This report by The Transatlantic High Level Working Group on Content Moderation Online and Freedom of Expression seeks to offer policy recommendations to counter hate speech, disinformation and violent extremism. They propose a regulatory framework which includes, “(1) transparency rules for platform activities, operations, and products; (2) an accountability regime holding platforms to their promises and transparency obligations; (3) a three-tier disclosure structure to enable the regulator, vetted researchers, and the public to judge performance; (4) independent redress mechanisms such as social media councils and e-courts to mitigate the impact of moderation on freedom of expression; and (5) an ABC framework for dealing with disinformation that addresses actors and behavior before content.”

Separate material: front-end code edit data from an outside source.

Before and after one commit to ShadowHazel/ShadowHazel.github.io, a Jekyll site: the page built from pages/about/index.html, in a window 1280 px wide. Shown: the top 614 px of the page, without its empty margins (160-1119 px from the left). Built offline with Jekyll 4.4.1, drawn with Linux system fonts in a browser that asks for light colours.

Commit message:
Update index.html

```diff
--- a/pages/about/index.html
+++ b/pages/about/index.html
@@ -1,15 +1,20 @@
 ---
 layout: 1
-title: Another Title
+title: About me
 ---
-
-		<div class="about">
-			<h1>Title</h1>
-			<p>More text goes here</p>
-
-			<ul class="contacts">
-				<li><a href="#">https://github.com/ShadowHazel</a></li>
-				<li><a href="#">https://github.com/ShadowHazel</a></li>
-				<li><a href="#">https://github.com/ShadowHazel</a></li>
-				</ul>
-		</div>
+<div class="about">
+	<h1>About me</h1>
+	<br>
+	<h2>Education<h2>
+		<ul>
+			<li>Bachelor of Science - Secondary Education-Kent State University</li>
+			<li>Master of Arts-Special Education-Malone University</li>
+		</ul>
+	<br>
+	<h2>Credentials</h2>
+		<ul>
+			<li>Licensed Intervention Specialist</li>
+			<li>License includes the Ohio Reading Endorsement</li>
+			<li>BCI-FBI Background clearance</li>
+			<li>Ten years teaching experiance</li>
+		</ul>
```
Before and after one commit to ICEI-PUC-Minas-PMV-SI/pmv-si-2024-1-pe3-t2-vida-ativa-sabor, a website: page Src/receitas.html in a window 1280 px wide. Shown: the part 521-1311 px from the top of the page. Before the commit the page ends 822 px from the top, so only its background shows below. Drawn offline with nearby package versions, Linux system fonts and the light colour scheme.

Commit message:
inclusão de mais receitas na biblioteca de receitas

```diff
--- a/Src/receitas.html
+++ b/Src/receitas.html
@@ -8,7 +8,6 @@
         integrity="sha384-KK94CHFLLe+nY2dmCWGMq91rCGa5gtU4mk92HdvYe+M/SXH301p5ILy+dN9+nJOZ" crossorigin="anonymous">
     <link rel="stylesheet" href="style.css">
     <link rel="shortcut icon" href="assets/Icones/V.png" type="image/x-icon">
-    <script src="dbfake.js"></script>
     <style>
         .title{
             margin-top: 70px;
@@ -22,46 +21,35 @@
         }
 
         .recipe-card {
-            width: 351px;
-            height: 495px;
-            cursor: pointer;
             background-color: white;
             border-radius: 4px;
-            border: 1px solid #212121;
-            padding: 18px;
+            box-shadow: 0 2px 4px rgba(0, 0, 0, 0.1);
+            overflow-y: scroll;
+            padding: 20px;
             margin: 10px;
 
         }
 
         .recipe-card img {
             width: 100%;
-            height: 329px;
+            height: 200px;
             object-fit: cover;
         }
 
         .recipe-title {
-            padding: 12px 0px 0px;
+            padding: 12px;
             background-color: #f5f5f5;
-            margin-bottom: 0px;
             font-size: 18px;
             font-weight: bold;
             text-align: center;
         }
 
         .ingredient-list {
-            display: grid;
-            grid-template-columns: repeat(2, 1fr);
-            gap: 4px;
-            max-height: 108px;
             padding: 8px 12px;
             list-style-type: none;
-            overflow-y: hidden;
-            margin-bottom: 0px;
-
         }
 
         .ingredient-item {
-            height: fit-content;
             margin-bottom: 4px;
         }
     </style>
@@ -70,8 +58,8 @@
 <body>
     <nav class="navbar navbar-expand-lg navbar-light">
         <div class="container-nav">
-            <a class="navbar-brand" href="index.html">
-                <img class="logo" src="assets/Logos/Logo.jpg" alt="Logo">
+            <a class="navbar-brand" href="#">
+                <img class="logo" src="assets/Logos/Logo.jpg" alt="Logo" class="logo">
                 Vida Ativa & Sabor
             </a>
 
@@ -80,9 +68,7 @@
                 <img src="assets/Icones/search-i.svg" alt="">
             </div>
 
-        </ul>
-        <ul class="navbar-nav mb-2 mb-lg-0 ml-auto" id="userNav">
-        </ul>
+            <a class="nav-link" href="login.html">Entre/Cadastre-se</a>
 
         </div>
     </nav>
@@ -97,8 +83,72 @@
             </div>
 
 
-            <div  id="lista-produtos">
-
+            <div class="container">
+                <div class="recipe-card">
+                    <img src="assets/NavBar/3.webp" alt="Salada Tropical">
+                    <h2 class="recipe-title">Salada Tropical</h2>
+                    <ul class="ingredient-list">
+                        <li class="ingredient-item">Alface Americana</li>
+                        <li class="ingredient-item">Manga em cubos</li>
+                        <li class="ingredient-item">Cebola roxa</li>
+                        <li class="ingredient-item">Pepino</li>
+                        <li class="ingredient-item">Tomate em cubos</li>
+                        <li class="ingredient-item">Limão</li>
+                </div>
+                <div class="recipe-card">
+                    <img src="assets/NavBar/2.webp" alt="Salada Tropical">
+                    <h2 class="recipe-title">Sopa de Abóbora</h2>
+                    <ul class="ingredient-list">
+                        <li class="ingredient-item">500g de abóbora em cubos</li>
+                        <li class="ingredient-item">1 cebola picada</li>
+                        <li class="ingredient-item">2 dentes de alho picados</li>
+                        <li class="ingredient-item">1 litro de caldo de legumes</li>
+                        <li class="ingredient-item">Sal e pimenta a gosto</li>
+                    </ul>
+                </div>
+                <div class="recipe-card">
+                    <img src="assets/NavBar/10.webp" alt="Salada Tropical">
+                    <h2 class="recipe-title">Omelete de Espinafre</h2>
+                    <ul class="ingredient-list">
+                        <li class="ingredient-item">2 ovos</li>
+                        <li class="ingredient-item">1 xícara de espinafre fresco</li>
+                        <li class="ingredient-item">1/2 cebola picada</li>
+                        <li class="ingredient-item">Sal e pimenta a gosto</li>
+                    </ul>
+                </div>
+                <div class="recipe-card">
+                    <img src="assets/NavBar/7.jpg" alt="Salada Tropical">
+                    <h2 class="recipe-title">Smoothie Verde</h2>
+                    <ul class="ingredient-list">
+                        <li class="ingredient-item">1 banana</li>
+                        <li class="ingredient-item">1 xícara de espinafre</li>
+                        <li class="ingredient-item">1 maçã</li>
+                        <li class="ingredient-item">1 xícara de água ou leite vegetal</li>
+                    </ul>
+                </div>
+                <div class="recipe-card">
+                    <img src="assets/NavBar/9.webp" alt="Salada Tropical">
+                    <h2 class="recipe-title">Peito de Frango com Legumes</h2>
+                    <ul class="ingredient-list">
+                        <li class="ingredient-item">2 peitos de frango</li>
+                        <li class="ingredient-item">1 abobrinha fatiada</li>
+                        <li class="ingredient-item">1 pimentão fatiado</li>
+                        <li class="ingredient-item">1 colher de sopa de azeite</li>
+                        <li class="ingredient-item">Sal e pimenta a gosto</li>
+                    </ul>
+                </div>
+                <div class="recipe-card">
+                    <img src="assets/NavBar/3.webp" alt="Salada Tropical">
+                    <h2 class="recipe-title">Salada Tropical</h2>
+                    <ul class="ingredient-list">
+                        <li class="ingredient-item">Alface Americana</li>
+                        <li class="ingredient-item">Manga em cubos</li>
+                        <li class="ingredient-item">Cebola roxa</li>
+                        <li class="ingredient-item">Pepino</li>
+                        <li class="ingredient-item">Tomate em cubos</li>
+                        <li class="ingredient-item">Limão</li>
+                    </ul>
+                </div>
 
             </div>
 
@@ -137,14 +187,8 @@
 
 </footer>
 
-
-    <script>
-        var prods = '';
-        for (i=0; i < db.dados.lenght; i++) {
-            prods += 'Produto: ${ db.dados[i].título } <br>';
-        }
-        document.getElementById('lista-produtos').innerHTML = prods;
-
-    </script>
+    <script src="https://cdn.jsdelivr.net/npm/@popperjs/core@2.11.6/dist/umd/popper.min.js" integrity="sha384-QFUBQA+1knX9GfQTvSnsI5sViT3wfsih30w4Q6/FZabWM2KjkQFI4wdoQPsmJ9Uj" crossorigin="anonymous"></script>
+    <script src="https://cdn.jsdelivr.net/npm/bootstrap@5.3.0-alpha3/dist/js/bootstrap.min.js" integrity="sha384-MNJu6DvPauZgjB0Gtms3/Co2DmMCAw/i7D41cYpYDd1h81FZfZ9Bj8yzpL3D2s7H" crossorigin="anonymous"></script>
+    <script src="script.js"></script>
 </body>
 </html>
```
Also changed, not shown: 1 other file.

What Can Be Done? Digital Media Policy Options for Strengthening European Democracy
This report, published by the Reuters Institute at the University of Oxford was co-authored by
Rasmus Kleis Nielsen, Robert Gorwa, and Madeleine de Cock Buning. The report provides policy prescriptions for how to foster an “enabling environment” for independent media in the digital age, not only in Europe but potentially in democracies globally. They identify three key policy areas in light of the current challenges: 1) protection of journalists and media from threats to their independence and to freedom of expression; 2) establish a level playing field and support for a sustainable business of news; and 3) be forward thinking to account for the digital, mobile, and platform-dominated future.

Post Scriptum

●  In a piece for Tech Policy Press“’Fake News,’ Meet Fake Censorship” Matt Bailey, PEN America’s digital freedom program director discuses the new trend in content moderation laws drawing on examples from Texas, Florida and Brazil. The laws are purportedly to counter censorship by platforms, but in effect give the authority to “those with political power [to] arbitrate what can be said and to open up the spigots of disinformation, trolling, and abuse.” Bailey observes the result “concentrate[s] power over speech in order to make it more susceptible to politics and less accountable to the public.”

This newsletter is reproduced with the permission of Global Freedom of Expression.  For an archive of previous newsletters, see here.